TEACHING SECOND LANGUAGE PRONUNCIATION: AN OVERVIEW OF THEORETICAL APPROACHES

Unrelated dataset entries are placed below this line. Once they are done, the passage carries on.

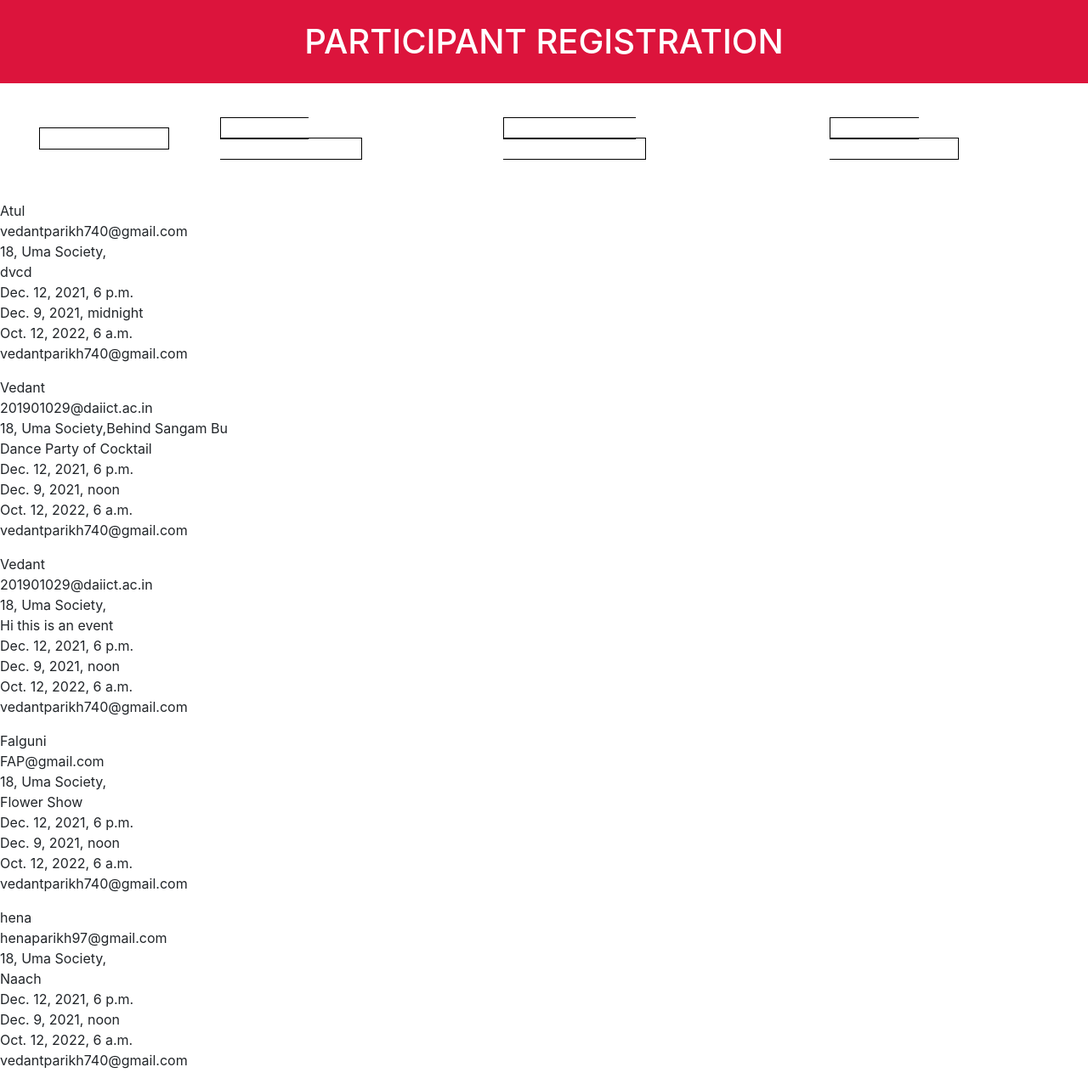
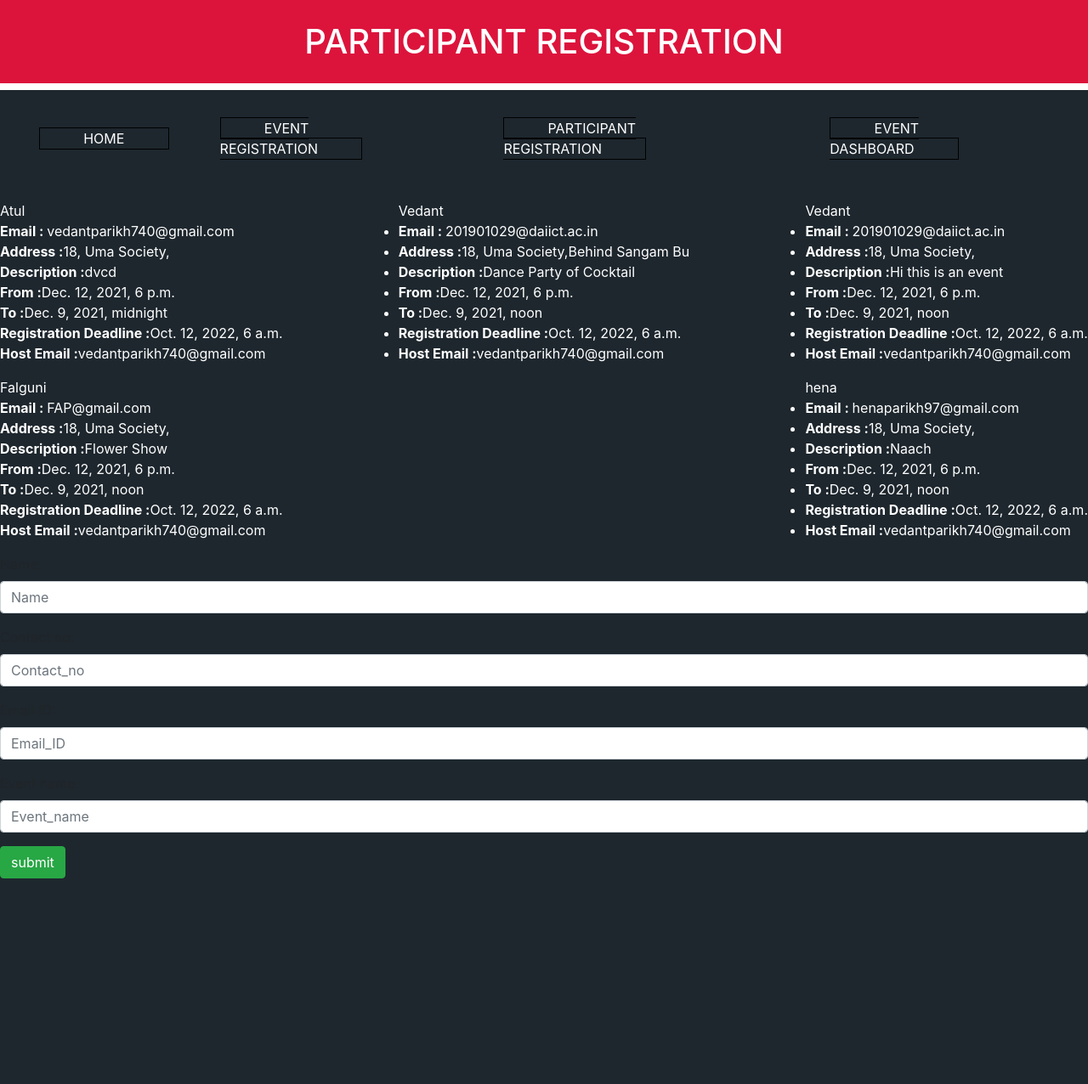
Before and after one commit to 201901029/woc4.0-eventmanager-Vedant, a Django app: page /participant_registration in a window 1280 px wide. Shown: the whole page at 85% size. After the commit the page ends 1034 px from the top, so only its background shows below. Run offline with Django 4.2, Linux system fonts and the light colour scheme; data comes from the database, SQL or seed files in the repository; both versions use the stored data as it was after the commit; some libraries are stand-ins or nearby versions.

Commit message:
adding changes

```diff
--- a/WoC Project/EventManagement/EventManagement/admin.py
+++ b/WoC Project/EventManagement/EventManagement/admin.py
@@ -1,3 +1,5 @@
 from django.contrib import admin
 from EventManagement.models import Event
+from EventManagement.models import Participant
 admin.site.register(Event)
+admin.site.register(Participant)
--- a/WoC Project/EventManagement/EventManagement/forms.py
+++ b/WoC Project/EventManagement/EventManagement/forms.py
@@ -1,7 +1,7 @@
 from django import forms
 from django.forms import ModelForm
 from EventManagement.models import Event
-
+from EventManagement.models import Participant
 
 class EventForm(ModelForm):
     class Meta:
@@ -17,3 +17,14 @@ class EventForm(ModelForm):
           "Registration_Deadline":forms.TextInput(attrs={'class':'form-control','placeholder':'Registration Deadline(DD/MM/YYYY HH:MM:SS)'}),
           "Host_Email":forms.TextInput(attrs={'class':'form-control','placeholder':'Host Email'},),
         }
+
+class ParticipantForm(ModelForm):
+    class Meta:
+        model=Participant
+        fields=("name","Contact_no","Email_ID","Event_name")
+        widgets={
+          "name": forms.TextInput(attrs={'class':'form-control','placeholder':'Name'}),
+          "Contact_no": forms.TextInput(attrs={'class':'form-control','placeholder':'Contact_no'}),
+          "Email_ID": forms.TextInput(attrs={'class':'form-control','placeholder':'Email_ID'}),
+          "Event_name": forms.TextInput(attrs={'class':'form-control','placeholder':'Event_name'}),
+        }
--- a/WoC Project/EventManagement/EventManagement/models.py
+++ b/WoC Project/EventManagement/EventManagement/models.py
@@ -1,3 +1,4 @@
+
 from django.db import models
 
 
@@ -11,3 +12,10 @@ class Event(models.Model):
   To=models.DateTimeField()
   Registration_Deadline=models.DateTimeField()
   Host_Email=models.EmailField()
+
+class Participant(models.Model):
+  participant_id=models.AutoField
+  name=models.CharField(max_length=32)
+  Contact_no=models.IntegerField()
+  Email_ID=models.EmailField()
+  Event_name=models.CharField(max_length=32)
--- a/WoC Project/EventManagement/EventManagement/views.py
+++ b/WoC Project/EventManagement/EventManagement/views.py
@@ -2,6 +2,7 @@ from django.shortcuts import render, HttpResponse
 from django.http import HttpResponseRedirect
 from .forms import EventForm
 from .models import Event
+from .forms import ParticipantForm
 def index(request):
     context = {'name':'Vedant'}
     return render(request,'index.html',context)
@@ -18,4 +19,11 @@ def event_registration(request):
 
 def participant_registration(request):
     list=Event.objects.all()
-    return render(request,'participant_registration.html',{'list':list})
+    if request.method=="POST":
+        form=ParticipantForm(request.POST)
+        if form.is_valid():
+            form.save()
+            return HttpResponseRedirect('/participant_registration')
+    else:
+        form=ParticipantForm
+    return render(request,'participant_registration.html',{'list':list,'form':form})
--- a/WoC Project/EventManagement/Templates/participant_registration.html
+++ b/WoC Project/EventManagement/Templates/participant_registration.html
@@ -16,7 +16,7 @@
         margin: 0;
         padding: 0;
         box-sizing: border-box;
-        background-color: white;
+        background-color: #1e272e;
       }
 
       h1 {
@@ -47,7 +47,14 @@
       .nav-list li a:hover {
         color: black;
       }
-
+      .container1 {
+        display: flex;
+        flex-wrap: wrap;
+        justify-content: space-between;
+      }
+      .container1 ul {
+        color: white;
+      }
       .main {
         display: flex;
       }
@@ -66,18 +73,26 @@
         <li><a href="#home">Event Dashboard</a></li>
       </ul>
     </nav>
-    {% for event in list %}
-    <ul>
-      {{event.name}}
-      <li>{{event.email}}</li>
-      <li>{{event.address}}</li>
-      <li>{{event.desc}}</li>
-      <li>{{event.From}}</li>
-      <li>{{event.To}}</li>
-      <li>{{event.Registration_Deadline}}</li>
-      <li>{{event.Host_Email}}</li>
-    </ul>
+    <div class="container1">
+      {% for event in list %}
+      <ul>
+        {{event.name}}
+        <li><b>Email : </b>{{event.email}}</li>
+        <li><b>Address :</b>{{event.address}}</li>
+        <li><b>Description :</b>{{event.desc}}</li>
+        <li><b>From :</b>{{event.From}}</li>
+        <li><b>To :</b>{{event.To}}</li>
+        <li><b>Registration Deadline :</b>{{event.Registration_Deadline}}</li>
+        <li><b>Host Email :</b>{{event.Host_Email}}</li>
+      </ul>
 
-    {% endfor %}
+      {% endfor %}
+    </div>
+    <div class="form-group">
+      <form action="" method="POST">
+        {% csrf_token %} {{ form.as_p }}
+        <input type="submit" value="submit" class="btn btn-success" />
+      </form>
+    </div>
   </body>
 </html>
```
Also changed, not shown: WoC Project/EventManagement/EventManagement/migrations/0005_participant.py (added), WoC Project/EventManagement/db.sqlite3.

This paper presents a synthesis of theoretical perspectives in the field of L2 pronunciation teaching and learning. The analysis shows that pronunciation as a language skill is scarcely incorporated in the teaching process or even completely neglected. Such state is most likely a result of the opposing views about the status of pronunciation as a language skill, the approaches for L2 teaching pronunciation and the order of speech units being taught. More recent viewpoints draw attention to the necessity of setting realistic teaching and learning goals including raising learners’ phonological awareness, intelligible speech, acquiring communicative skills and developing strategies for self-correction; in line with this, the paper gives an account of various teaching approaches and procedures for achieving these goals. Furthermore, many researchers emphasize the close link between listening and pronunciation as language skills. Also of note are the interdisciplinary attempts to explaining L2 pronunciation, especially those that consider learners’ identity as well as those that explore the potential of computer-assisted pronunciation teaching.